Ready? Let’s Talk Reparations
Have we all had a chance to read Ta-Nehisi Coates’s cri de coeur about the historical argument for reparations? If not, take this opportunity to grab a cup of coffee and dive into it. We’ll wait. The piece is well-written and well-argued; you will emerge from it with a much deeper appreciation of the effects of several hundred years of Constitutionally-enshrined, community-enforced, and, up until only a few decades ago, government-supported white supremacy.
Spoiler alert: He isn’t asking us to agree on a dollar figure. He wants America as a country to face up to the facts and have the conversation:
We must imagine a new country. Reparations — by which I mean the full acceptance of our collective biography and its consequences — is the price we must pay to see ourselves squarely. … I believe that wrestling publicly with these questions matters as much as — if not more than — the specific answers that might be produced.
The Internet being what it is, naturally some interesting response pieces have come in and are worth reading in conjunction with TNC’s:
+ A skeptical take from an economist: How much have white Americans benefited from slavery and its legacy?
I would suggest that most living white Americans would be wealthier had this nation not enslaved African-Americans and thus most whites have lost from slavery too, albeit much much less than blacks have lost. For instance it is generally recognized that freer and fairer polities tend to be wealthier for most of their citizens. (We may disagree about what “fair” means for many issues, but slavery and its legacy are obviously unfair.) … Empirically, I do not think whites in slavery-heavy regions have had especially impressive per capita incomes. And a lot of the economic catch-up of the American South came only when the region abandoned Jim Crow.
+ A supportive take from The Forward: The Jewish Case for Reparations
Collective accountability is a cornerstone of Judaism, however, beyond any particularistic commands — I don’t have to employ laborers to share the obligation of building a fair society. “All Israel is responsible one to the other,” we learn in the Talmud; in Leviticus we’re enjoined to remember that “the stranger who resides with you shall be to you as one of your citizens; you shall love him as yourself.” Certain prayers may only be said in community; on Yom Kippur, we seek atonement in the plural. We’re even taught that the coming of Messiah (or the Messianic age) turns on our interconnected behavior.

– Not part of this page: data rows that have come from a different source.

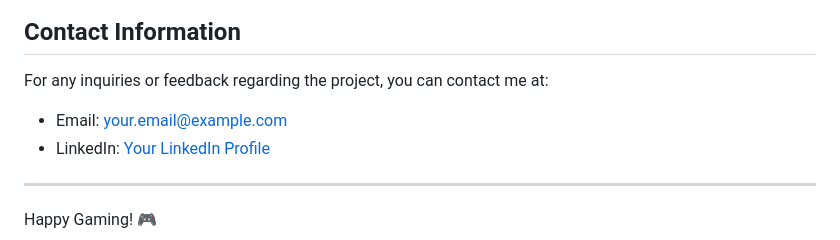
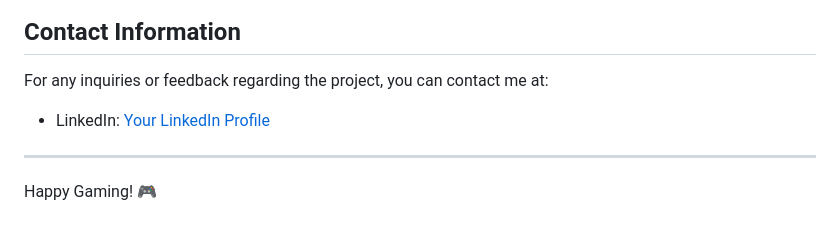
Before and after one commit to RajKandane/FLOOD-IT_GAME, a Markdown page: README.md, the part around the change. Drawn GitHub-style.

```diff
--- a/README.md
+++ b/README.md
@@ -84,7 +84,6 @@ This project is licensed under the [MIT License](LICENSE.md).
 
 For any inquiries or feedback regarding the project, you can contact me at:
 
-- Email: your.email@example.com
 - LinkedIn: [Your LinkedIn Profile](https://www.linkedin.com/in/dkteriteshkumarkandane/)
 
 ---
```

The structured, institutional, top-down-and-bottom-up nature of American racism laid out in “Reparations” was never the decision of a single person or a group; likewise, the implications and consequences of individual decisions wash along distant shores. As a child growing up in suburban Chicago, did I have anything to do with policies that snared Black families in poverty-wracked city neighborhoods? No — but everything in my adult life stems from the education provided by suburban property taxes (and a constantly growing tax base) from which those families were systemically barred. Even unto the third and fourth generations.
+ A podcast take from the Slate Political Gabfest
Have you encountered other worthwhile responses?
photo via dan4th nicholas